How did they do it?: Almost entirely with defense? The Rays finished 0.01 out of 1st in the AL for team ERA, but advanced metrics actually rates their staff rather poorly because it appears they got lucky on balls in play. And they did get lucky; lucky enough to play for the Rays. Tampa opponents only had 26.5% of their balls in play fall in for hits, the lowest rate in baseball by miles.
Because defensive metrics are still a bit wonky, and Tampa rallied from a 7-run deficit in the 8th Wednesday night to clinch, let’s just say the Rays won with magic. Pure, crude magic.
Familiar faces: Tampa Bay’s bench coach is none other than former White Sox outfielder and future manager Dave Martinez. Martinez will lead the Sox to a championship in 2013, and be completely insufferable by 2019.
Hateability Index: 3 – They’re everybody’s favorite story, but some people really hate that Evan Longoria hat commercial, and I’m still bitter about B.J. Upton demolishing the White Sox in 2008 ALDS, then making them look even more stupid by playing possum for the rest of his career.
If they win, it’ll be because: Eh, I don’t see it. Matt Moore being a rookie phenom and James Shields continuing to suppresses his old gopher-ball ways would help a lot, though.
New York Yankees
How did they do it?: With money! How else? With boatloads of high-priced free agent acquisitions, or high-profile trades where they immediately signed the player to an exorbitant extension.
Also, dingers. 222 dingers, or 12 dingers more than the next closest team, which they hit in their cramped dinger-pad, which was built with lots of–you guessed it–money
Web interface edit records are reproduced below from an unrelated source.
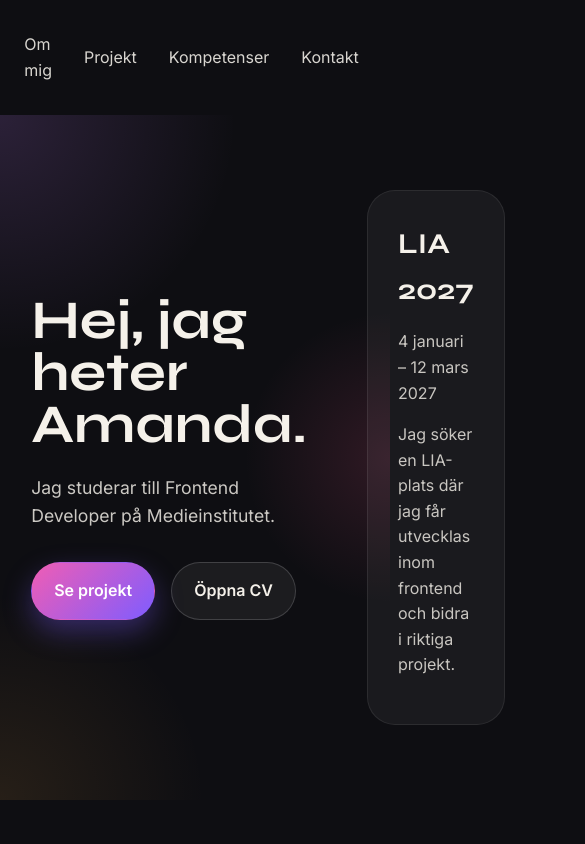
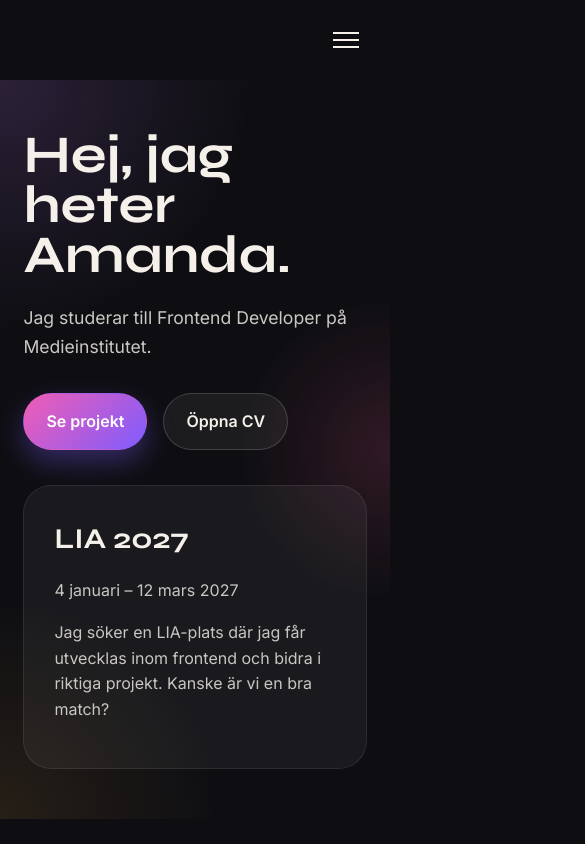
Before and after one commit to amanda-andersson/portfolio-react, a React (Vite) app: page / in a window 390 px wide. Shown: the top 844 px of the page, 585 px wide, since content can reach past the window. Built offline with nearby package versions, Linux system fonts and the light colour scheme.

Commit message:
Add responsive layout and mobile navigation

```diff
--- a/src/App.css
+++ b/src/App.css
@@ -259,12 +259,12 @@ nav a:hover {
 .skills-list {
   display: grid;
   grid-template-columns: repeat(3, 1fr);
-  gap: 16px;
-  margin-top: 30px;
+  gap: 12px;
+  margin-top: 24px;
 }
 
 .skills-list span {
-  padding: 16px 18px;
+  padding: 12px 16px;
   background: #17171d;
   border: 1px solid rgba(255, 255, 255, 0.07);
   border-radius: 18px;
@@ -376,3 +376,109 @@ h2,
 h3 {
   font-family: "Syne", sans-serif;
 }
+
+/* MOBIL */
+
+.menu-button {
+  display: none;
+}
+
+@media (max-width: 900px) {
+  .hero {
+    flex-direction: column;
+    align-items: flex-start;
+  }
+
+  .lia-card {
+    max-width: 100%;
+  }
+
+  .project-list {
+    grid-template-columns: repeat(2, 1fr);
+  }
+
+  .skills-list {
+    grid-template-columns: repeat(2, 1fr);
+  }
+}
+
+@media (max-width: 640px) {
+  header {
+    padding: 24px 6%;
+  }
+
+  .hero,
+  .about,
+  .projects,
+  .skills,
+  .contact {
+    padding-left: 6%;
+    padding-right: 6%;
+  }
+
+  .hero {
+    padding-top: 50px;
+    padding-bottom: 50px;
+    gap: 35px;
+  }
+
+  .hero-content h1 {
+    font-size: 3.3rem;
+  }
+
+  .project-list {
+    grid-template-columns: 1fr;
+  }
+
+  .skills-list {
+    grid-template-columns: 1fr;
+  }
+
+  .form-row {
+    grid-template-columns: 1fr;
+  }
+
+  .project-image {
+    height: 200px;
+  }
+
+  .menu-button {
+  display: flex;
+  flex-direction: column;
+  gap: 5px;
+  margin-left: auto;
+  padding: 8px;
+  background: transparent;
+  border: 0;
+  cursor: pointer;
+}
+
+.menu-button span {
+  width: 26px;
+  height: 2px;
+  background: #f5f1ea;
+}
+
+header nav {
+  display: none;
+}
+
+header nav.open {
+  display: flex;
+  position: absolute;
+  top: 70px;
+  right: 6%;
+  z-index: 10;
+  flex-direction: column;
+  align-items: flex-end;
+  gap: 18px;
+  padding: 20px 24px;
+  background: #17171d;
+  border: 1px solid rgba(255, 255, 255, 0.08);
+  border-radius: 18px;
+}
+
+header {
+  position: relative;
+}
+}
--- a/src/components/Header.tsx
+++ b/src/components/Header.tsx
@@ -1,12 +1,31 @@
+import { useState } from 'react'
+
 function Header() {
+  const [menuOpen, setMenuOpen] = useState(false)
+
+  const closeMenu = () => {
+    setMenuOpen(false)
+  }
+
   return (
     <header>
-      <nav>
-        <a href="#home">Hem</a>
-        <a href="#about">Om mig</a>
-        <a href="#projects">Projekt</a>
-        <a href="#skills">Kompetenser</a>
-        <a href="#contact">Kontakt</a>
+      <button
+        className="menu-button"
+        onClick={() => setMenuOpen(!menuOpen)}
+        aria-label="Öppna meny"
+        aria-expanded={menuOpen}
+      >
+        <span></span>
+        <span></span>
+        <span></span>
+      </button>
+
+      <nav className={menuOpen ? 'open' : ''}>
+        <a href="#home" onClick={closeMenu}>Hem</a>
+        <a href="#about" onClick={closeMenu}>Om mig</a>
+        <a href="#projects" onClick={closeMenu}>Projekt</a>
+        <a href="#skills" onClick={closeMenu}>Kompetenser</a>
+        <a href="#contact" onClick={closeMenu}>Kontakt</a>
       </nav>
     </header>
   )
--- a/src/components/Hero.tsx
+++ b/src/components/Hero.tsx
@@ -24,6 +24,7 @@ function Hero() {
         <p>
           Jag söker en LIA-plats där jag får utvecklas inom frontend
           och bidra i riktiga projekt.
+          Kanske är vi en bra match?
         </p>
       </div>
     </section>
--- a/src/components/Projects.tsx
+++ b/src/components/Projects.tsx
@@ -30,12 +30,6 @@ function Projects() {
       <h2>Några av mina projekt</h2>
 
       <div className="project-filters">
-  <button
-    className={selectedTechnologies.includes('React') ? 'active' : ''}
-    onClick={() => toggleTechnology('React')}
-  >
-    React
-  </button>
 
   <button
     className={selectedTechnologies.includes('TypeScript') ? 'active' : ''}
```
Familiar faces: A lot. This video should cover it.
Hateability Index: 10. It’s always going to be 10.
If they win, it’ll be because: Their offense gets really, really hot because seriously how the hell were they winning with this rotation? A few clutch Freddy Garcia starts would fun, unexpected, and might knock their hateability index all the way down to 9.7.
How did they do it?: The Tigers had some ultra-elite contributors coming into the season, but huge breakout years from Jhonny Peralta and Alex Avila vaulted them to another level. The Doug Fister trade was an absolute masterstroke, and having a regular infield that featured 7 chins just did not come back to bite them like I thought it would.
Familiar faces: Magglio Ordonez is the type of eternally beloved former White Sox player, where even the many years since his departure, and his establishing an identity and history with a different team cannot dull my happiness for his success. Wilson Betemit is not.
Hateability Index: 4 – I know they’re division rivals, Miguel Cabrera isn’t exactly cuddly, Jose Valverde commits war crimes, and the Tigers blogosphere has absolute contempt for the Sox, but…I donno….good for Detroit?
If they win, it’ll be because: They win pretty much every game that Verlander and Fister start, and no crucial moment of the series comes down to someone needing to range to their right after a hard-hit grounder.
Because of length concerns, we’re splitting the NL preview into a separate post. I know a bit less about the NL, so the way that the writing here broke down into a series of quips is only going to continue. Go to it here. It will also include my picks, which WILL BE WRONG.
Filed under: Playoffs
Tags: arian beltre, baseball, Detroit Tigers, Doug Fister, Freddy Garcia, ian kinsler, jhonny peralta, jose valverde, josh hamilton, Justin Verlander, magglio ordonez, miguel cabrera, mike napoli, nelson cruz, New York Yankees, tampa bay rays, Texas Rangers, White Sox, wilson betemit